Get Your Mid-Day Gold Yearly Subscription now at Rs 899 Rs 499!

Home > News > Opinion News > Article > Enough said enough done

Enough said, enough done

Updated on: 20 November,2022 07:50 AM IST  |  Mumbai
Paromita Vohra |

They treat it merely as fodder for their propaganda, showing neither human shock, nor sadness

Enough said, enough done

Illustration/Uday Mohite

Paromita VohraA murder which makes our insides quail has been instantly repurposed, including by some public servants, to rant about inter faith relationships or live-in relationships or ‘modern girls’ or even girls’ education, yaniki, beti bachao, beti mat padhao. Do you sense a strange similarity? The killer’s seemingly pathological, desensitised handling of the victim’s body finds a chilling parallel in the desensitised and opportunistic use by these conservative voices to that same body. They treat it merely as fodder for their propaganda, showing neither human shock, nor sadness. 

News outlets which otherwise struggle with factuality, have lost little time in excavating historical murders featuring live-in couples and relationship troubles. Most notably similar is the 1995 tandoor murder case in which Sushil Sharma shot his partner Naina Sahni and then tried to dispose off her body by burning it in a tandoor. Here is an interesting fact. In one of many interviews he gave on his release in 2018, Sushil Sharma said he had often thought about ending his life while imprisoned. He was saved by a fellow inmate—“another Brahmin arrested on charges of dowry death” as he describes him—who told him to read the scriptures to find purpose and stability. One of the operative phrases in this statement being: “arrested on charges of dowry death”. 

The term dowry death is such a coy term for murder. Dowry murders, were mostly carried out by fire. Young brides whose marital families were unhappy with the dowry they brought, would pour kerosene on young women and burn them alive. Sometimes, they would lock these women in the kitchen to prevent escape and we can only assume they listened to the screams of the person in the throes of this torture.
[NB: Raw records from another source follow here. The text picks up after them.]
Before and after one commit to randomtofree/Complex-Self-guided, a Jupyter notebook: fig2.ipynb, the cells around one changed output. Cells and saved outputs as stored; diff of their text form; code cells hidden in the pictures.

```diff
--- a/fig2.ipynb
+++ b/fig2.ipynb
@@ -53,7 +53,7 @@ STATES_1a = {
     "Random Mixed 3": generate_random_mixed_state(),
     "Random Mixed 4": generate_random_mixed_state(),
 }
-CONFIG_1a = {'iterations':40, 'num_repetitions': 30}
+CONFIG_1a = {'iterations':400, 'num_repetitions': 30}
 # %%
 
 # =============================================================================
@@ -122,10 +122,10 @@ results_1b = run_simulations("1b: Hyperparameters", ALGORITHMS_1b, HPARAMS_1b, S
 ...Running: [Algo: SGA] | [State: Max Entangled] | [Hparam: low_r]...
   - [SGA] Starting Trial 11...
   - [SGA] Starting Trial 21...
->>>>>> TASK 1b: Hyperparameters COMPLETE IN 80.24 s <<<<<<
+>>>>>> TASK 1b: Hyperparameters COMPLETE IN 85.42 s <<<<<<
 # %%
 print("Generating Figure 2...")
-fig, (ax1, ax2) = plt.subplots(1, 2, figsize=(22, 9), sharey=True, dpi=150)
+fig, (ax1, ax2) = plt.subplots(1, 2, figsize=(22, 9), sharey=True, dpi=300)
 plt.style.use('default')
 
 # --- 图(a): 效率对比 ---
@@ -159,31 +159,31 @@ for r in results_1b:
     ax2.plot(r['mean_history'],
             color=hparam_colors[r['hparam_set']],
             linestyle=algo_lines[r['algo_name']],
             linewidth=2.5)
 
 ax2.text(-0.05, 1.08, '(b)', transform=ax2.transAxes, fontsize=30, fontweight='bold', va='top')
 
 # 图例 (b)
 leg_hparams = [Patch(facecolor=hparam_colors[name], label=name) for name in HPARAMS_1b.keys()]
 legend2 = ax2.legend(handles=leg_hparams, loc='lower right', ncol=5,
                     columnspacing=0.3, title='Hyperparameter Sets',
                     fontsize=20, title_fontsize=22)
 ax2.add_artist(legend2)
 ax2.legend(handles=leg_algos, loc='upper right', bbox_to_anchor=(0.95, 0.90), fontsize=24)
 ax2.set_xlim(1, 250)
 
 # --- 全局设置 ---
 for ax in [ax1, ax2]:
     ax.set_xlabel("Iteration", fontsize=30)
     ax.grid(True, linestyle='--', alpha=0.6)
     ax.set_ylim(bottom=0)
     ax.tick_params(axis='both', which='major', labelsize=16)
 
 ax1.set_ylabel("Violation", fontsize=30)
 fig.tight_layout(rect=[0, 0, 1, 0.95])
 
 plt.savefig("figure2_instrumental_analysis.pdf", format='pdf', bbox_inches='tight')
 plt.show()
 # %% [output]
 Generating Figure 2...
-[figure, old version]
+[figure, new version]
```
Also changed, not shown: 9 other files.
Later, they would claim that a kerosene stove had malfunctioned and exploded, causing accidental death or that this was a suicide. Sounds pretty grisly doesn’t it? At their peak, there were 5,000 such dowry murders a year in India.

Many parents consigned their daughters to such deaths, thanks to a belief that a woman’s body belongs in her husband’s home and no matter what—“doli mein jayegi aur niklegi toh arthi pe” (she will enter in her wedding palanquin and leave on her funeral pier). Her return would be a matter of dishonour and shame. Imagine the desperation and isolation of that thought, for the woman.

When young people choose something their parents oppose, the alienation becomes needlessly extreme. This is more true for young women, who frequently find themselves emotionally and socially isolated if they exercise some kind of agency over their bodies, in matters of love or desire. This creates an unhealthy desperation and a tendency to get stuck in abusive contexts. 

We do not know right now how to interpret the terrible murder of Shraddha Walkar. But the indecent excitability of using her death to tell women this is what happens if they don’t stay within the limits of community and parental authority is not only unkind, but inaccurate. As the history of dowry murders and the intimate partner violence statistics of NFHS 5 discussed in this column just two weeks ago show, people treat the bodies of women who live within norms viciously too. Our society desperately needs more compassion and less judgemental attitudes to its young people.

Paromita Vohra is an award-winning Mumbai-based filmmaker, writer and curator working with fiction and non-fiction. Reach her at

Register for FREE
to continue reading !

This is not a paywall.
However, your registration helps us understand your preferences better and enables us to provide insightful and credible journalism for all our readers.

Mid-Day Web Stories

Mid-Day Web Stories

This website uses cookie or similar technologies, to enhance your browsing experience and provide personalised recommendations. By continuing to use our website, you agree to our Privacy Policy and Cookie Policy. OK